Find every line in the records below that contains the word "narrow", and copy each such line.

──────── PROVIDED RECORDS ────────

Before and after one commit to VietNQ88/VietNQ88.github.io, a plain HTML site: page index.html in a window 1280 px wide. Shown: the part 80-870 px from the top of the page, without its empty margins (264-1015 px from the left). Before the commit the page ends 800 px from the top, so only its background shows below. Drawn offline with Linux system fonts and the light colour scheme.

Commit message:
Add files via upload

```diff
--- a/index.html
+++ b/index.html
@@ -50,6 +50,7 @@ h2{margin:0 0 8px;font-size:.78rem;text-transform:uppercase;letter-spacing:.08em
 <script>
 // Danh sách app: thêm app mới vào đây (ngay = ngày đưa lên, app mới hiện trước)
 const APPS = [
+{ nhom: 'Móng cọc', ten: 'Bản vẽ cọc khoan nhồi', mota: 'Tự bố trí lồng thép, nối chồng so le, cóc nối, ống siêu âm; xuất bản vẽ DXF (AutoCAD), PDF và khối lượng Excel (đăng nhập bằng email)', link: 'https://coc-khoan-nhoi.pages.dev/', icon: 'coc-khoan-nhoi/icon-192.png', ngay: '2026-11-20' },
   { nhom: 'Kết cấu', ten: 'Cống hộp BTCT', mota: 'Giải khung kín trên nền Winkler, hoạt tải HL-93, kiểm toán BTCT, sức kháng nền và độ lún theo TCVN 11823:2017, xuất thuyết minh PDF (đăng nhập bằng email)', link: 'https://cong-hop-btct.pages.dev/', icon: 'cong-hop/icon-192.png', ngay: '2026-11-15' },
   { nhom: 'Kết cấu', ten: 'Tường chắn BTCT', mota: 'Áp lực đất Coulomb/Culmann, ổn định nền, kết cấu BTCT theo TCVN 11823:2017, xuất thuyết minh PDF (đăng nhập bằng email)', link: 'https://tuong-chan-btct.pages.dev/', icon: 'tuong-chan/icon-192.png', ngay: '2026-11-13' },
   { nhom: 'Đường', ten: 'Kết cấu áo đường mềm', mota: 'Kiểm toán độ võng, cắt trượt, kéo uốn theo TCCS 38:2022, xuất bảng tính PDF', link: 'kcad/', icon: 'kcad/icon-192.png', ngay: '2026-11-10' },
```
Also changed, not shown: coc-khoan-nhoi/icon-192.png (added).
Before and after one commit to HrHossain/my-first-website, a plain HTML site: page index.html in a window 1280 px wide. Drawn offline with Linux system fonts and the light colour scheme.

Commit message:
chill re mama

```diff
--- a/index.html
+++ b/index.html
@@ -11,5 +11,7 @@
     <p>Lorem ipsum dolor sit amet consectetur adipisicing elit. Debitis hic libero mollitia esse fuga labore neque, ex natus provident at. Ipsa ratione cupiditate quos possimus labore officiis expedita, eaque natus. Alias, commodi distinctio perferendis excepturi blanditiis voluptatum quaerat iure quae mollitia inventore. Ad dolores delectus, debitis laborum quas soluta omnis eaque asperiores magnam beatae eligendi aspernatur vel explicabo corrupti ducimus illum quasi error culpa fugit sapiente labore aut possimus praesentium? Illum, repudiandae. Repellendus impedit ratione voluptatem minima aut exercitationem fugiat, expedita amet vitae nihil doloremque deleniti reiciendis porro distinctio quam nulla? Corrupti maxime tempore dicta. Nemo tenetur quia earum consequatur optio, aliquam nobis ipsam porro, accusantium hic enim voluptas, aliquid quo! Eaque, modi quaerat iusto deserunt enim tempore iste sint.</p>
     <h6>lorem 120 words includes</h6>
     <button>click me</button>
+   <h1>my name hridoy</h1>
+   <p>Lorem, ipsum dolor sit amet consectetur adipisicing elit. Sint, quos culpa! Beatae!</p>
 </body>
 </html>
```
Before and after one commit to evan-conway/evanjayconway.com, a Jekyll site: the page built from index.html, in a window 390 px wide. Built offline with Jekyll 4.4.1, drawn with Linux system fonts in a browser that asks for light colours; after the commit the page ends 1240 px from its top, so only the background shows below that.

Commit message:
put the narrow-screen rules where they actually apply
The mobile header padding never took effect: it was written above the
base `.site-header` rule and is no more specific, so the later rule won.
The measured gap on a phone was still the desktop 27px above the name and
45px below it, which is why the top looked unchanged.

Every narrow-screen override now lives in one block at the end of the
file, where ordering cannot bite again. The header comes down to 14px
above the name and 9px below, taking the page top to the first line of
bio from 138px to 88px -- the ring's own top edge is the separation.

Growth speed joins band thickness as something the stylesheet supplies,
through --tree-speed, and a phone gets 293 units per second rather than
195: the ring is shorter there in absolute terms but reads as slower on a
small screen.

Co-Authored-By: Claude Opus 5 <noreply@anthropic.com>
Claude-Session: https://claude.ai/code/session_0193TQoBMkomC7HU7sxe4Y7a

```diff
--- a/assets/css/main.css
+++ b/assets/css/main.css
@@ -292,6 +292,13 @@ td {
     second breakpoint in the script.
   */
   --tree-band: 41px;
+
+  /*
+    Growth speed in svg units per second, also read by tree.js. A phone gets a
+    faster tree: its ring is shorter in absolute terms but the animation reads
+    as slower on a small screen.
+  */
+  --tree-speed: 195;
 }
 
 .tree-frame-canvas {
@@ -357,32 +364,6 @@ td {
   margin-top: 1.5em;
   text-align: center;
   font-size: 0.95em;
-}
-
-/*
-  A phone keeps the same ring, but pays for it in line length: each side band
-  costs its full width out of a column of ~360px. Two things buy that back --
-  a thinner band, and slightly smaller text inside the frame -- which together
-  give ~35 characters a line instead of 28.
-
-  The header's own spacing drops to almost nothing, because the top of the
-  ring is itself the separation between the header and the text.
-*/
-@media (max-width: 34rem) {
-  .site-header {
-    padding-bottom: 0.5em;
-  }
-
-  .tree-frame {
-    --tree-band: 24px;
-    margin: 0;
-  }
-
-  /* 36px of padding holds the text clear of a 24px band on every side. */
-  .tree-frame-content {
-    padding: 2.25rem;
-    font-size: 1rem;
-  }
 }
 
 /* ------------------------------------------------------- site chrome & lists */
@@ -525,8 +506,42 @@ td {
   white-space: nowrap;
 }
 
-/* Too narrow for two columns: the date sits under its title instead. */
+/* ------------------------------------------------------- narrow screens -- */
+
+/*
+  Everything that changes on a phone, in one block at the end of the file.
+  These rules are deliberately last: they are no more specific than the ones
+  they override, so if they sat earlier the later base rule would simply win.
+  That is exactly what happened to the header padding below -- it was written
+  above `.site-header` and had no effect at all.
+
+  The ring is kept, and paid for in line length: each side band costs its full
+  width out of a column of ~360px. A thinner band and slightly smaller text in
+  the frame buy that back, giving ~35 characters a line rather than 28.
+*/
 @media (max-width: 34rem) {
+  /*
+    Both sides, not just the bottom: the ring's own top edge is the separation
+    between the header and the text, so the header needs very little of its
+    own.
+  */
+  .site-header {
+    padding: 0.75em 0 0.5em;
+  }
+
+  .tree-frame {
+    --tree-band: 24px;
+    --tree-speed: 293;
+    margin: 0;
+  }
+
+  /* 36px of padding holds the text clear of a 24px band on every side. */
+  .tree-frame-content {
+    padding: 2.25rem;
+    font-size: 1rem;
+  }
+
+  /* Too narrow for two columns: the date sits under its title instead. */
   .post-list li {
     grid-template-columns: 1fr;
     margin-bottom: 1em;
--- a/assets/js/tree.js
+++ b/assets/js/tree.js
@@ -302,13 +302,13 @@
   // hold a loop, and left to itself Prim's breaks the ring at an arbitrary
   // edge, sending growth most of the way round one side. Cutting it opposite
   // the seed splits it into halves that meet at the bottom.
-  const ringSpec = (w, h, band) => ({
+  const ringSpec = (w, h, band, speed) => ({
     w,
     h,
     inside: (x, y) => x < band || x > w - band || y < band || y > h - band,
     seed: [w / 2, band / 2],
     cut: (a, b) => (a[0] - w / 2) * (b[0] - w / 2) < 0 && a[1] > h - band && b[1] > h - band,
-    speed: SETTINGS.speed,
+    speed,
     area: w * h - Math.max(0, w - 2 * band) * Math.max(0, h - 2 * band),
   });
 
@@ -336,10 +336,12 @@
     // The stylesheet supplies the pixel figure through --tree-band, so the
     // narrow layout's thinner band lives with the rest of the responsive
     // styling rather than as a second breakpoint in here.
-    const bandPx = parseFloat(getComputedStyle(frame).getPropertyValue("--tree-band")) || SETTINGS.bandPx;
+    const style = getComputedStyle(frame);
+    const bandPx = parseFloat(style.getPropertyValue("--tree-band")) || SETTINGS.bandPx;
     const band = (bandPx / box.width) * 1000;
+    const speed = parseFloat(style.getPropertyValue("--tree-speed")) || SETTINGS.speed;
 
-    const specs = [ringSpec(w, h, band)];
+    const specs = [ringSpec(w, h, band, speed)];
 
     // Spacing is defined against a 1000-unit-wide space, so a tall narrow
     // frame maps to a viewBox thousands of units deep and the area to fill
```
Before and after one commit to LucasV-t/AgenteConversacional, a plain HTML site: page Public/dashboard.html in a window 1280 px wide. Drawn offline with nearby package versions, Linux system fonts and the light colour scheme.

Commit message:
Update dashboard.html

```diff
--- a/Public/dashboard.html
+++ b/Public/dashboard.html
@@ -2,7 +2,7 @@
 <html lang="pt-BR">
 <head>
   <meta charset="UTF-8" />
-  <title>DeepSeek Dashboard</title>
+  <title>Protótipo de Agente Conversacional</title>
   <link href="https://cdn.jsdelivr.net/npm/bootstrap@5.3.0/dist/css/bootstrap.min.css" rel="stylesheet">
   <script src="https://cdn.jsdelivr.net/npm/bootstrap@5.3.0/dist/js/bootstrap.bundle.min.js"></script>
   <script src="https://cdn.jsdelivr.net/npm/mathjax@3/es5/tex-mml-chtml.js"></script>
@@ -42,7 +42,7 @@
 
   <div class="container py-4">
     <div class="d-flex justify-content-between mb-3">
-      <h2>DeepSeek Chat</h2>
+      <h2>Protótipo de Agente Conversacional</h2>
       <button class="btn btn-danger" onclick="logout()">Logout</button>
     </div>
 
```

────────

» **COMPLETED TASK**:
put the narrow-screen rules where they actually apply
Every narrow-screen override now lives in one block at the end of the
-/* Too narrow for two columns: the date sits under its title instead. */
+/* ------------------------------------------------------- narrow screens -- */
+  /* Too narrow for two columns: the date sits under its title instead. */
     // narrow layout's thinner band lives with the rest of the responsive
     // Spacing is defined against a 1000-unit-wide space, so a tall narrow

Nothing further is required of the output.